___ Data excerpts

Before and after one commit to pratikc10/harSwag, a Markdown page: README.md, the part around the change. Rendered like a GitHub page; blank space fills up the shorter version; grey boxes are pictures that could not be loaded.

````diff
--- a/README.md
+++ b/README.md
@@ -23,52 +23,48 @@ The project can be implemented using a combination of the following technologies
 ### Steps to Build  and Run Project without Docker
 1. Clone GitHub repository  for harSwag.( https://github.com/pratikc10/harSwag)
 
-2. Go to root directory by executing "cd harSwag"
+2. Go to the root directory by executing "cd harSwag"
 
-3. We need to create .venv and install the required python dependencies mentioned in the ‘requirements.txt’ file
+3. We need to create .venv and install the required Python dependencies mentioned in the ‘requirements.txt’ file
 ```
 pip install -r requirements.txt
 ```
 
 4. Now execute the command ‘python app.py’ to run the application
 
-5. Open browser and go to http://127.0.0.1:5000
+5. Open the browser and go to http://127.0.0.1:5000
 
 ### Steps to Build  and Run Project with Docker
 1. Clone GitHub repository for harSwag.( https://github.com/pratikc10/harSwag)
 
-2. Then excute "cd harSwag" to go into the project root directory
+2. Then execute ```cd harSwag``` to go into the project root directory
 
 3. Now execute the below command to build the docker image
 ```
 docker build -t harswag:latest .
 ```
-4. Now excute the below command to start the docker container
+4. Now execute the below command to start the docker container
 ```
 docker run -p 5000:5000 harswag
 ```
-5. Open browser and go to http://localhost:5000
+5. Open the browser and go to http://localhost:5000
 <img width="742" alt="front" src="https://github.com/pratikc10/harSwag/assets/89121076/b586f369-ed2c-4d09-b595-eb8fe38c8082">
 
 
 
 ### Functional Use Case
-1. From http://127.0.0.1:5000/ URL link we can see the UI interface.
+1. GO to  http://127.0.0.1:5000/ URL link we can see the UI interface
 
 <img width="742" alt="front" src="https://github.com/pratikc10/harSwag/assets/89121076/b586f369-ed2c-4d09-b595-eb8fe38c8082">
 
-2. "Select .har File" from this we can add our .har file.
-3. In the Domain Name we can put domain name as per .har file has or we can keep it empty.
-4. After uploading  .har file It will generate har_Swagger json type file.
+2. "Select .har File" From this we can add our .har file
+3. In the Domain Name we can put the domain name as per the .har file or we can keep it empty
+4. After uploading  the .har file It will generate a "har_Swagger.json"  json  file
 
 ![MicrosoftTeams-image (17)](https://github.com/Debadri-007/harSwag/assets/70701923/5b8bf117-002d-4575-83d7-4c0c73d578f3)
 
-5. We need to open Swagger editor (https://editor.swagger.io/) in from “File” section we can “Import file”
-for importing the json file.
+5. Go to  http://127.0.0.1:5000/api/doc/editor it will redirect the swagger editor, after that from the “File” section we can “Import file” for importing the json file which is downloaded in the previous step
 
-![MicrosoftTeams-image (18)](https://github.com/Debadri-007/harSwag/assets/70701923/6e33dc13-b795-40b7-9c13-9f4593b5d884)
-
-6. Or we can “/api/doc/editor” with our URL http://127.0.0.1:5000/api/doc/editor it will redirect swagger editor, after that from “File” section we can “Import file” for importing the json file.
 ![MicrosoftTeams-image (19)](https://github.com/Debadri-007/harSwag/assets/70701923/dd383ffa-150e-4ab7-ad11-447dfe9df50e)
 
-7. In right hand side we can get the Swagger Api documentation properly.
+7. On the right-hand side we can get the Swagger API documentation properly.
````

______

_Exercise description_
Return the data above in full. Keep every line exactly as it is.

_Written answer_
Before and after one commit to pratikc10/harSwag, a Markdown page: README.md, the part around the change. Rendered like a GitHub page; blank space fills up the shorter version; grey boxes are pictures that could not be loaded.

````diff
--- a/README.md
+++ b/README.md
@@ -23,52 +23,48 @@ The project can be implemented using a combination of the following technologies
 ### Steps to Build  and Run Project without Docker
 1. Clone GitHub repository  for harSwag.( https://github.com/pratikc10/harSwag)
 
-2. Go to root directory by executing "cd harSwag"
+2. Go to the root directory by executing "cd harSwag"
 
-3. We need to create .venv and install the required python dependencies mentioned in the ‘requirements.txt’ file
+3. We need to create .venv and install the required Python dependencies mentioned in the ‘requirements.txt’ file
 ```
 pip install -r requirements.txt
 ```
 
 4. Now execute the command ‘python app.py’ to run the application
 
-5. Open browser and go to http://127.0.0.1:5000
+5. Open the browser and go to http://127.0.0.1:5000
 
 ### Steps to Build  and Run Project with Docker
 1. Clone GitHub repository for harSwag.( https://github.com/pratikc10/harSwag)
 
-2. Then excute "cd harSwag" to go into the project root directory
+2. Then execute ```cd harSwag``` to go into the project root directory
 
 3. Now execute the below command to build the docker image
 ```
 docker build -t harswag:latest .
 ```
-4. Now excute the below command to start the docker container
+4. Now execute the below command to start the docker container
 ```
 docker run -p 5000:5000 harswag
 ```
-5. Open browser and go to http://localhost:5000
+5. Open the browser and go to http://localhost:5000
 <img width="742" alt="front" src="https://github.com/pratikc10/harSwag/assets/89121076/b586f369-ed2c-4d09-b595-eb8fe38c8082">
 
 
 
 ### Functional Use Case
-1. From http://127.0.0.1:5000/ URL link we can see the UI interface.
+1. GO to  http://127.0.0.1:5000/ URL link we can see the UI interface
 
 <img width="742" alt="front" src="https://github.com/pratikc10/harSwag/assets/89121076/b586f369-ed2c-4d09-b595-eb8fe38c8082">
 
-2. "Select .har File" from this we can add our .har file.
-3. In the Domain Name we can put domain name as per .har file has or we can keep it empty.
-4. After uploading  .har file It will generate har_Swagger json type file.
+2. "Select .har File" From this we can add our .har file
+3. In the Domain Name we can put the domain name as per the .har file or we can keep it empty
+4. After uploading  the .har file It will generate a "har_Swagger.json"  json  file
 
 ![MicrosoftTeams-image (17)](https://github.com/Debadri-007/harSwag/assets/70701923/5b8bf117-002d-4575-83d7-4c0c73d578f3)
 
-5. We need to open Swagger editor (https://editor.swagger.io/) in from “File” section we can “Import file”
-for importing the json file.
+5. Go to  http://127.0.0.1:5000/api/doc/editor it will redirect the swagger editor, after that from the “File” section we can “Import file” for importing the json file which is downloaded in the previous step
 
-![MicrosoftTeams-image (18)](https://github.com/Debadri-007/harSwag/assets/70701923/6e33dc13-b795-40b7-9c13-9f4593b5d884)
-
-6. Or we can “/api/doc/editor” with our URL http://127.0.0.1:5000/api/doc/editor it will redirect swagger editor, after that from “File” section we can “Import file” for importing the json file.
 ![MicrosoftTeams-image (19)](https://github.com/Debadri-007/harSwag/assets/70701923/dd383ffa-150e-4ab7-ad11-447dfe9df50e)
 
-7. In right hand side we can get the Swagger Api documentation properly.
+7. On the right-hand side we can get the Swagger API documentation properly.
````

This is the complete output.